The NASA STI Program Office … in Profile
Since its founding, NASA has been dedicated to the advancement of aeronautics and space science. The NASA Scientific and Technical Information (STI) Program Office plays a key part in helping NASA maintain this important role.
The NASA STI Program Office is operated by Langley Research Center, the lead center for NASA's scientific and technical information. The NASA STI Program Office provides access to the NASA STI Database, the largest collection of aeronautical and space science STI in the world. The Program Office is also NASA's institutional mechanism for disseminating the results of its research and development activities. These results are published by NASA in the NASA STI Report Series, which includes the following report types:

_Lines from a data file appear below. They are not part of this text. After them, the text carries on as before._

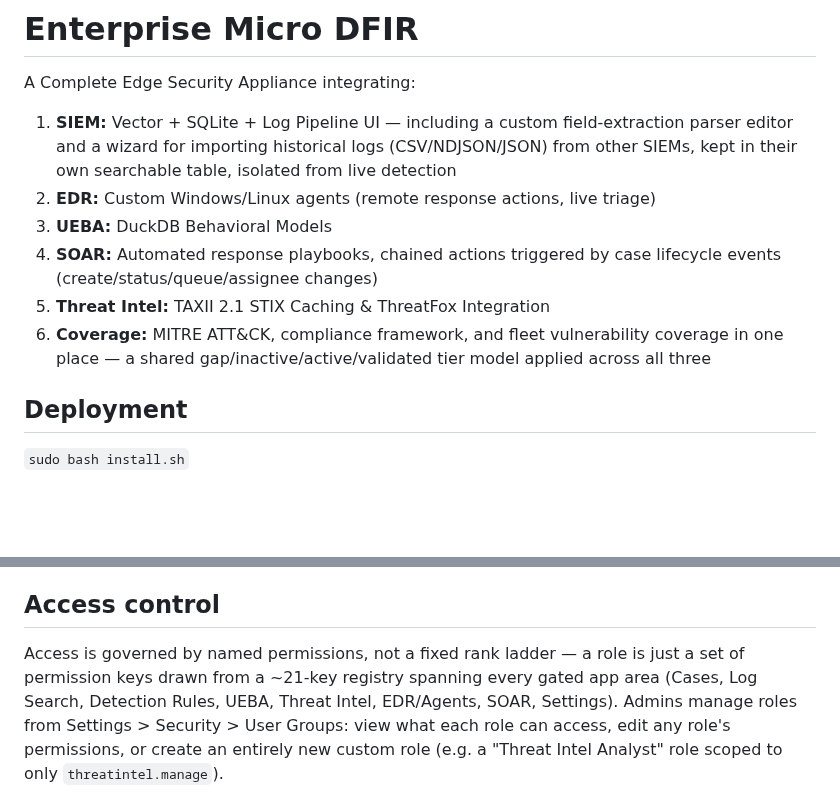
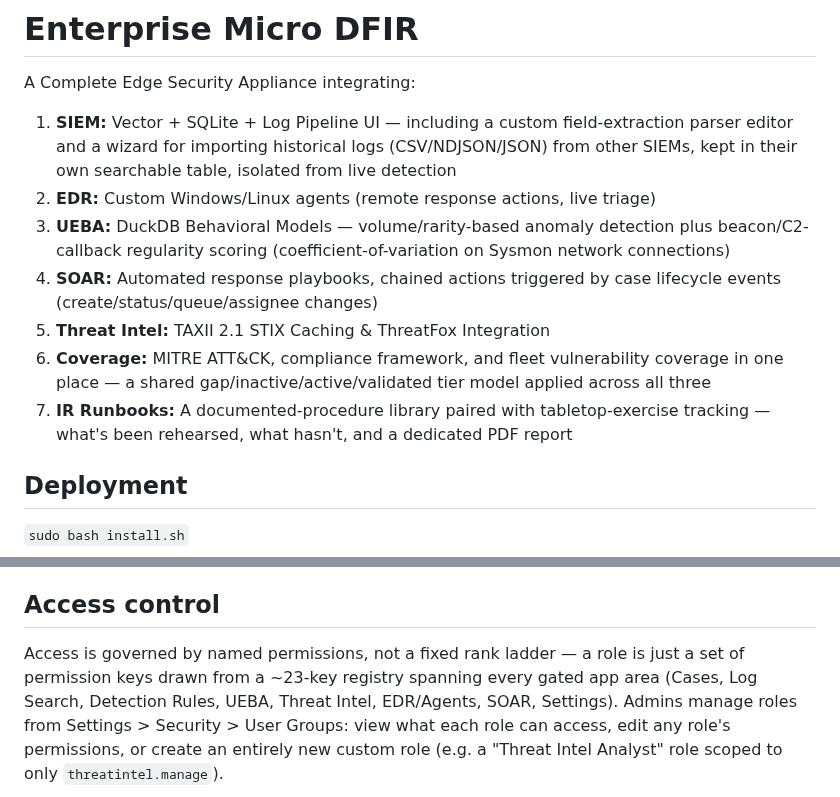
Before and after one commit to n0sfs/micro-dfir, a Markdown page: README.md, 2 parts joined by grey strips. Rendered like a GitHub page; blank space fills up the shorter version.

Commit message:
Update README: mention Beaconing Detection, IR Runbooks, permission count
Feature summary and RBAC role-count text had fallen behind: UEBA now
includes beacon/C2-callback regularity scoring, IR Runbooks/Tabletop
Exercises is a new top-level subsystem, and the permission registry grew
to 23 keys with cases.runbooks.manage.

```diff
--- a/README.md
+++ b/README.md
@@ -5,10 +5,14 @@ A Complete Edge Security Appliance integrating:
     parser editor and a wizard for importing historical logs (CSV/NDJSON/JSON) from
     other SIEMs, kept in their own searchable table, isolated from live detection
 2.  **EDR:** Custom Windows/Linux agents (remote response actions, live triage)
-3.  **UEBA:** DuckDB Behavioral Models
+3.  **UEBA:** DuckDB Behavioral Models — volume/rarity-based anomaly detection plus
+    beacon/C2-callback regularity scoring (coefficient-of-variation on Sysmon network
+    connections)
 4.  **SOAR:** Automated response playbooks, chained actions triggered by case lifecycle events (create/status/queue/assignee changes)
 5.  **Threat Intel:** TAXII 2.1 STIX Caching & ThreatFox Integration
 6.  **Coverage:** MITRE ATT&CK, compliance framework, and fleet vulnerability coverage in one place — a shared gap/inactive/active/validated tier model applied across all three
+7.  **IR Runbooks:** A documented-procedure library paired with tabletop-exercise
+    tracking — what's been rehearsed, what hasn't, and a dedicated PDF report
 
 ## Deployment
 `sudo bash install.sh`
@@ -34,7 +38,7 @@ reinstall needed.
 ## Access control
 
 Access is governed by named permissions, not a fixed rank ladder — a role is
-just a set of permission keys drawn from a ~21-key registry spanning every
+just a set of permission keys drawn from a ~23-key registry spanning every
 gated app area (Cases, Log Search, Detection Rules, UEBA, Threat Intel,
 EDR/Agents, SOAR, Settings). Admins manage roles from Settings > Security >
 User Groups: view what each role can access, edit any role's permissions, or
```
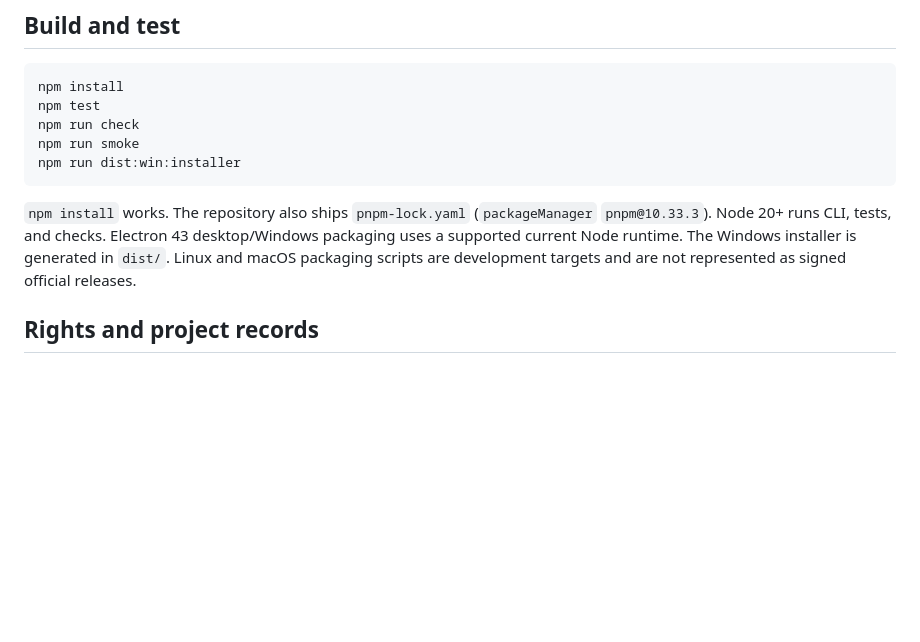
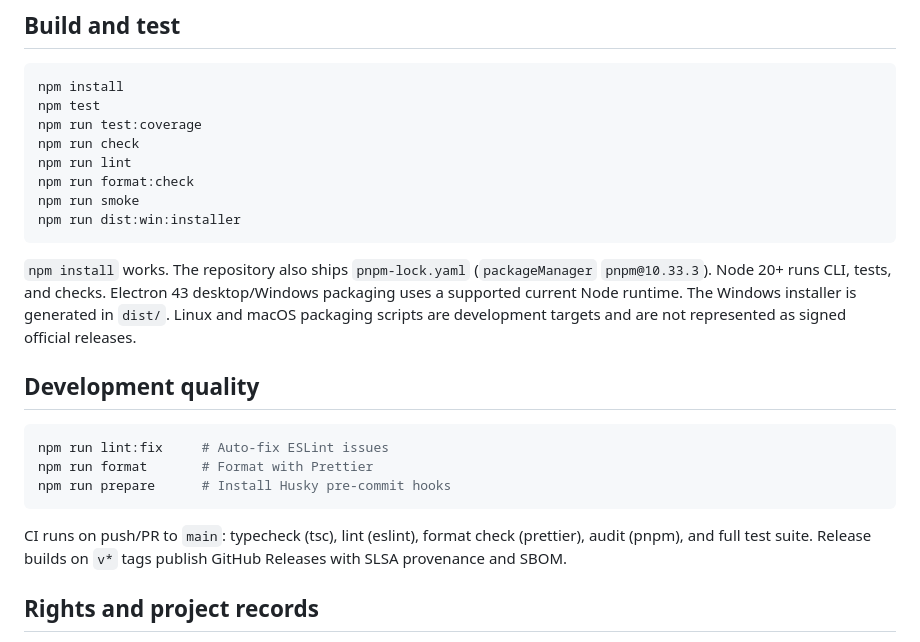
Before and after one commit to ProjectSoulbyTmb/project---soul, a Markdown page: README.md, the part around the change. GitHub-like rendering; blank space fills up the shorter version.

Commit message:
Update README with new dev scripts and CI summary

````diff
--- a/README.md
+++ b/README.md
@@ -59,13 +59,26 @@ Download `Eidovara-v1.0.0-Windows-x64-Setup.exe` (106,691,524 bytes; about 101.7
 ```powershell
 npm install
 npm test
+npm run test:coverage
 npm run check
+npm run lint
+npm run format:check
 npm run smoke
 npm run dist:win:installer
 ```
 
 `npm install` works. The repository also ships `pnpm-lock.yaml` (`packageManager` `pnpm@10.33.3`). Node 20+ runs CLI, tests, and checks. Electron 43 desktop/Windows packaging uses a supported current Node runtime. The Windows installer is generated in `dist/`. Linux and macOS packaging scripts are development targets and are not represented as signed official releases.
 
+## Development quality
+
+```powershell
+npm run lint:fix     # Auto-fix ESLint issues
+npm run format       # Format with Prettier
+npm run prepare      # Install Husky pre-commit hooks
+```
+
+CI runs on push/PR to `main`: typecheck (tsc), lint (eslint), format check (prettier), audit (pnpm), and full test suite. Release builds on `v*` tags publish GitHub Releases with SLSA provenance and SBOM.
+
 ## Rights and project records
 
 Copyright © 2026 Soul Consciousness Studios. All rights reserved. Source-available; use governed by [LICENSE](LICENSE) + [TERMS.md](TERMS.md). Third-party stays third-party. Soul Consciousness Studios is the intended publisher name only.
````
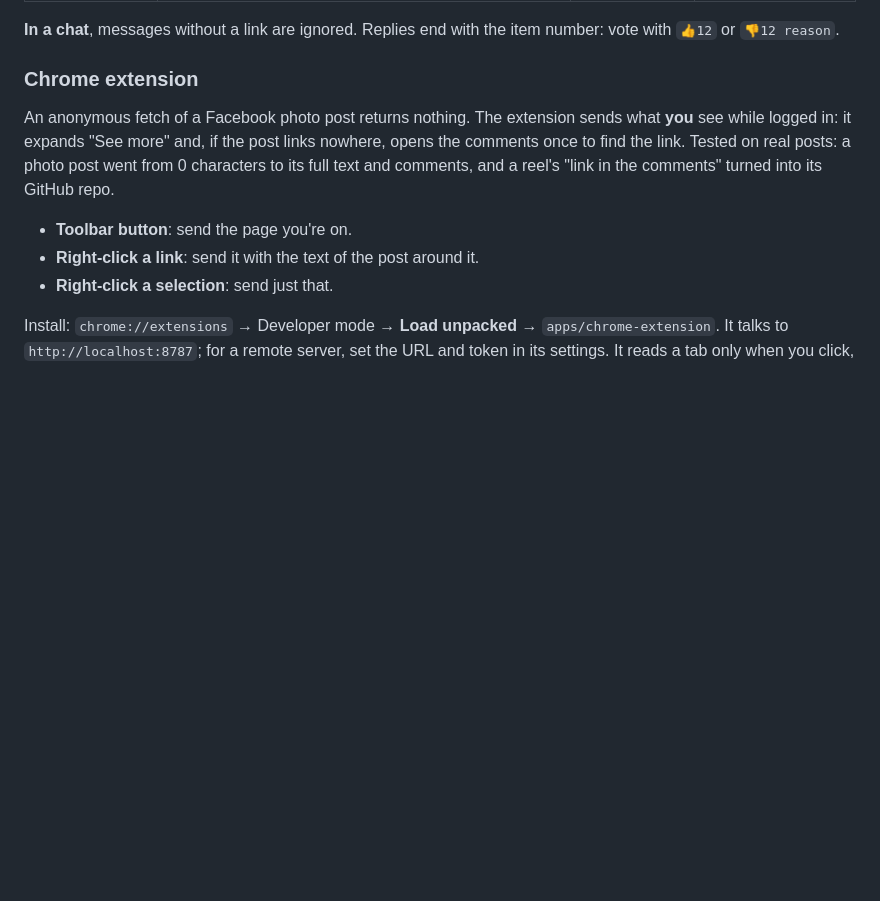
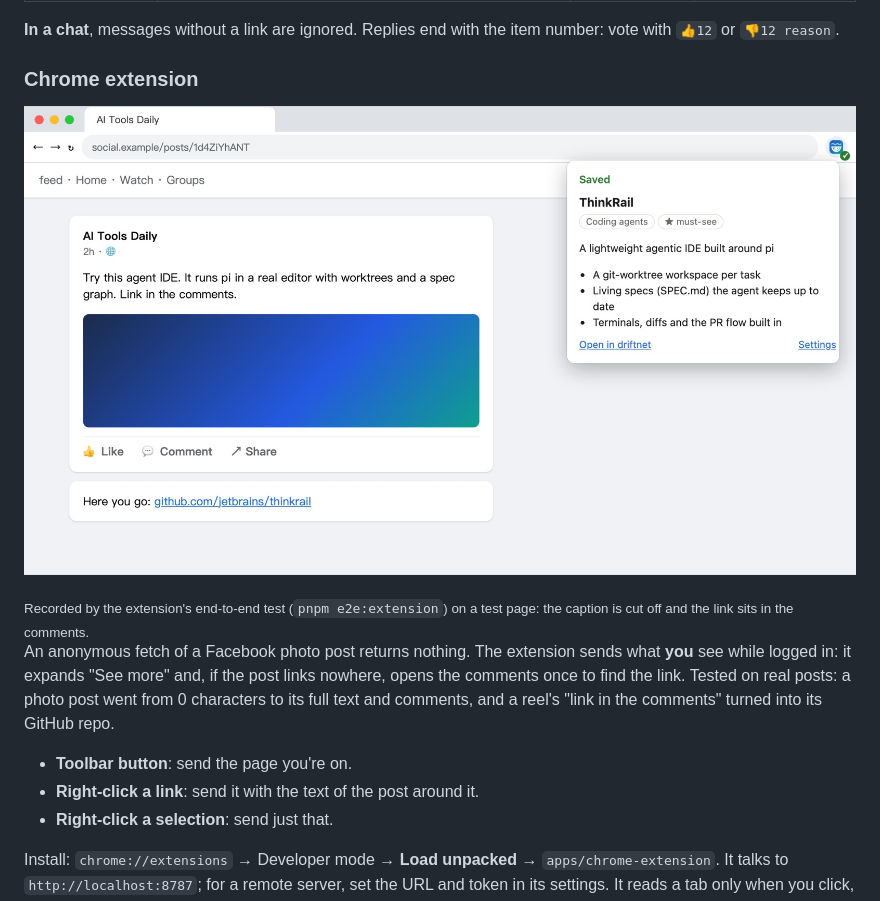
Before and after one commit to KevinChu1110/driftnet, a Markdown page: README.md, the part around the change. Rendered like a GitHub page; pictures changed too: assets/extension-en.jpg (added); blank space fills up the shorter version.

```diff
--- a/README.md
+++ b/README.md
@@ -99,6 +99,9 @@ curl -X POST localhost:8787/api/chat -H 'content-type: application/json' \
 `👍12` or `👎12 reason`.
 
 ### Chrome extension
+
+<p align="center"><img src="assets/extension-en.jpg" alt="The driftnet popup over a social post: saved, with category, worth and a three-point summary" width="100%"></p>
+<sub>Recorded by the extension's end-to-end test (<code>pnpm e2e:extension</code>) on a test page: the caption is cut off and the link sits in the comments.</sub>
 
 An anonymous fetch of a Facebook photo post returns nothing. The extension sends what **you** see
 while logged in: it expands "See more" and, if the post links nowhere, opens the comments once to
```
Also changed, not shown: README.zh-TW.md (+3 -0 lines), assets/extension-zh-TW.jpg (added), 2 other files.
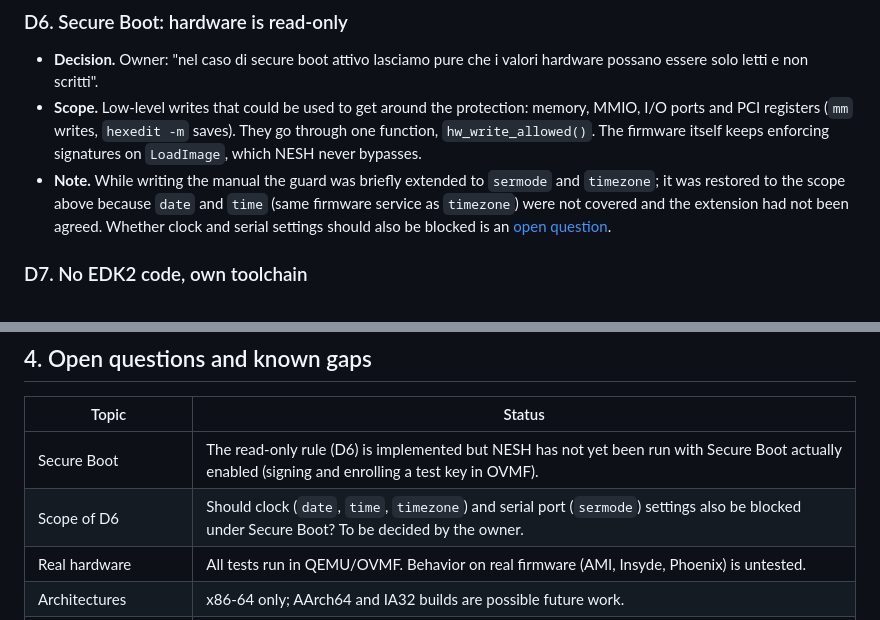
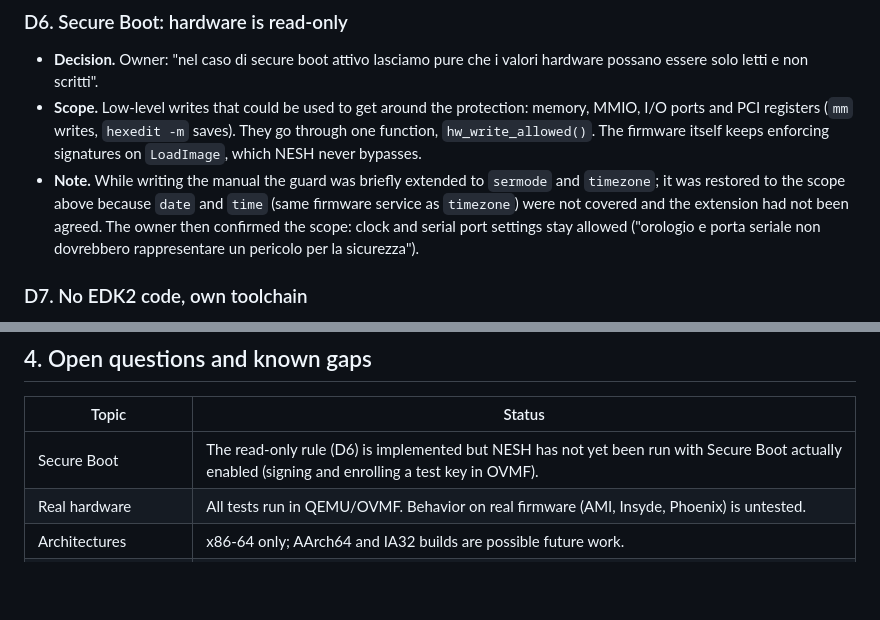
Before and after one commit to nic-fio/NG-EFI_SHELL, a Markdown page: docs/decisions-and-history.md, 2 parts joined by grey strips. Drawn GitHub-style; blank space fills up the shorter version.

Commit message:
Decisions: Secure Boot scope confirmed (clock and serial settings allowed)
Co-Authored-By: Claude Opus 5 (1M context) <noreply@anthropic.com>

```diff
--- a/docs/decisions-and-history.md
+++ b/docs/decisions-and-history.md
@@ -114,8 +114,9 @@ From it came the working rules of the project:
 - **Note.** While writing the manual the guard was briefly extended to
   `sermode` and `timezone`; it was restored to the scope above because `date`
   and `time` (same firmware service as `timezone`) were not covered and the
-  extension had not been agreed. Whether clock and serial settings should also
-  be blocked is an [open question](#4-open-questions-and-known-gaps).
+  extension had not been agreed. The owner then confirmed the scope: clock and
+  serial port settings stay allowed ("orologio e porta seriale non dovrebbero
+  rappresentare un pericolo per la sicurezza").
 
 ### D7. No EDK2 code, own toolchain
 
@@ -285,7 +286,6 @@ listing), `bootmgr scan`, and the language's `ON ERROR`.
 | Topic | Status |
 |---|---|
 | Secure Boot | The read-only rule (D6) is implemented but NESH has not yet been run with Secure Boot actually enabled (signing and enrolling a test key in OVMF). |
-| Scope of D6 | Should clock (`date`, `time`, `timezone`) and serial port (`sermode`) settings also be blocked under Secure Boot? To be decided by the owner. |
 | Real hardware | All tests run in QEMU/OVMF. Behavior on real firmware (AMI, Insyde, Phoenix) is untested. |
 | Architectures | x86-64 only; AArch64 and IA32 builds are possible future work. |
 | `https` | Needs a TLS driver in the firmware; untested. Host names in `http` URLs (DNS) are untested. |
```
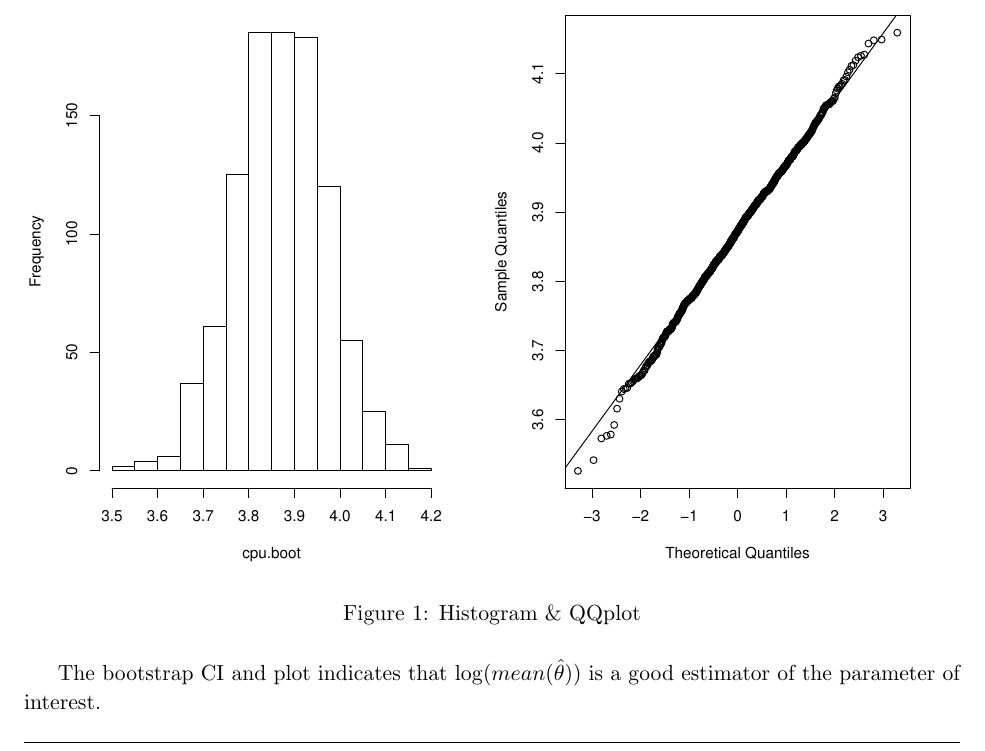
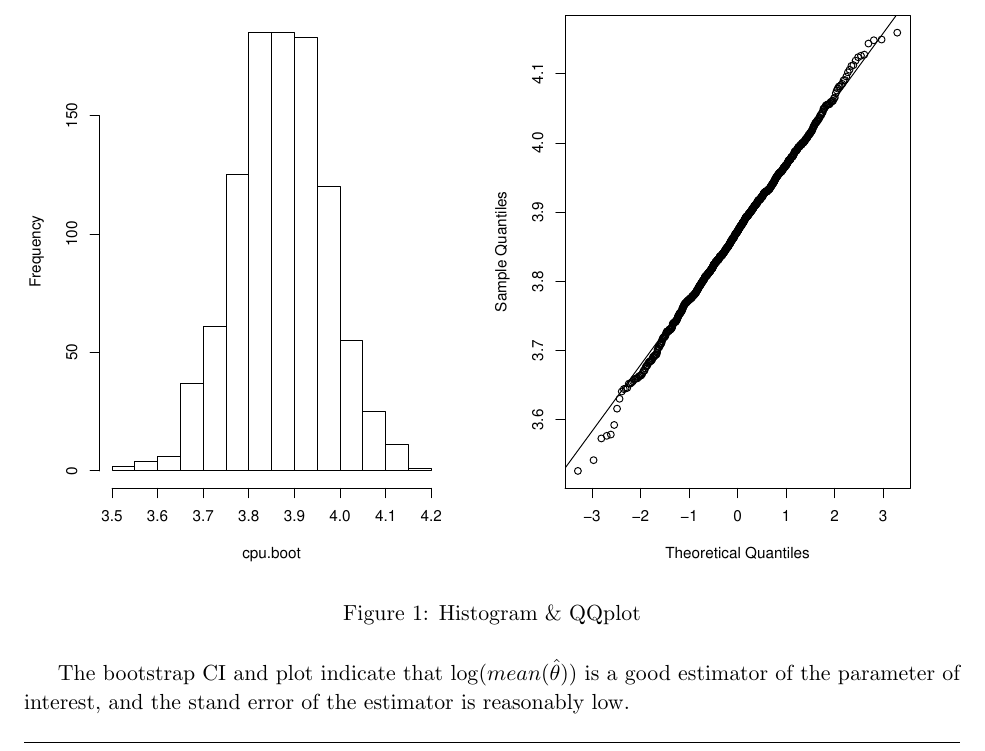
Before and after one commit to aditya8138/UTD, a LaTeX document (CS6313/Mini Project 6/report/report.tex): part of page 3 of 10, cut so that both start at the same text. Compiled offline with pdfLaTeX.

Commit message:
Update report 6

```diff
--- a/CS6313/Mini Project 6/report/report.tex
+++ b/CS6313/Mini Project 6/report/report.tex
@@ -93,8 +93,8 @@ The histogram and qqplot for bootstrap distribution is shown in \cref{fi}.
 \caption{Histogram \& QQplot}\label{fi}
 \end{figure}
 
-The bootstrap CI and plot indicates that $\log(mean(\hat{\theta}))$ is a good
-estimator of the parameter of interest.
+The bootstrap CI and plot indicate that $\log(mean(\hat{\theta}))$ is a good
+estimator of the parameter of interest, and the stand error of the estimator is reasonably low.
 
 \pagebreak
 
```
Also changed, not shown: CS6313/Mini Project 6/report/report.pdf.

- TECHNICAL PUBLICATION. Reports of completed research or a major significant phase of research that present the results of NASA programs and include extensive data or theoretical analysis. Includes compilations of significant scientific and technical data and information deemed to be of continuing reference value. NASA's counterpart of peer-reviewed formal professional papers but has less stringent limitations on manuscript length and extent of graphic presentations.
- TECHNICAL MEMORANDUM. Scientific and technical findings that are preliminary or of specialized interest, e.g., quick release reports, working papers, and bibliographies that contain minimal annotation. Does not contain extensive analysis.
- CONTRACTOR REPORT. Scientific and technical findings by NASA-sponsored contractors and grantees.
- CONFERENCE PUBLICATION. Collected papers from scientific and technical conferences, symposia, seminars, or other meetings sponsored or cosponsored by NASA.
- SPECIAL PUBLICATION. Scientific, technical, or historical information from NASA programs, projects, and mission, often concerned with subjects having substantial public interest.
- TECHNICAL TRANSLATION. Englishlanguage translations of foreign scientific and technical material pertinent to NASA's mission.
Specialized services that complement the STI Program Office's diverse offerings include creating custom thesauri, building customized databases, organizing and publishing research results … even providing videos.
For more information about the NASA STI Program Office, see the following:
- Page at http://www.sti.nasa.gov
- E-mail your question via the Internet to firstname.lastname@example.org
- Fax your question to the NASA STI Help Desk at (301) 621-0134
- Telephone the NASA STI Help Desk at (301) 621-0390
- Write to:
NASA STI Help Desk
NASA Center for AeroSpace Information
7121 Standard Drive
Hanover, MD 21076-1320
Mir Mission Chronicle
November 1994 - August 1996
Lyndon B. Johnson Space Center
National Aeronautics and
Lyndon B. Johnson Space Center
Houston, Texas 77058-4406
The concept of this document is based on David S. F. Portree's "Mir Hardware Heritage," published in 1995. Mr. Portree is currently working on his own followup to "Heritage," to be published after Mir deorbit. My thanks to Mr. Portree for serving as my consultant during the writing of this document and as its principal reviewer. Thanks also to Joseph P. Loftus, Jr., Nicholas L. Johnson, and Tom Sullivan for their reviews and comments. The icons and drawings herein, including the cover drawing, were prepared by Laurie Buchanan of the Johnson Space Center Graphics Services, who also prepared those for "Mir Hardware Heritage," with the advice of Mr. Portree.
NASA Center for Aerospace Information
National Technical Information Service
- Mir Principal Expedition 17
- Mir Principal Expedition 18
- Mir Principal Expedition 19
- Mir Principal Expedition 20 and Euromir 95
- Mir Principal Expedition 21
- Appendix: Comparative Chronology of U.S./Russian Human Space Missions
- STS-63 Mission Highlights
- Orbiter Docking System
- STS-71 Mission Highlights
- STS-74 Mission Highlights
- Docking Module
- STS-76 Mission Highlights
- 1 Key to
- 2 The Mir complex at the end of 1994
- 3 The Mir space station, photographed from Discovery
- 4a Spektr in July, 1995 [drawing]
- 4b Spektr after installation [photo]
- 5 Mir space station configuration on May 26, 1995
- 6 Orbiter Docking System mounted in the payload bay of Atlantis
- 7 First docking of Atlantis with the Mir complex, June 29, 1995
- 8 The Mir complex as configured on June 2, 1995
- 9a The Russian-designed Docking Module [drawing]
- 9b The Docking Module in Atlantis' payload bay [photo]
- 10 Mir with new Docking Module installed on Kristall
- 11 The Priroda module
- 12 The Mir complex on May 7, 1996, with all base block ports occupied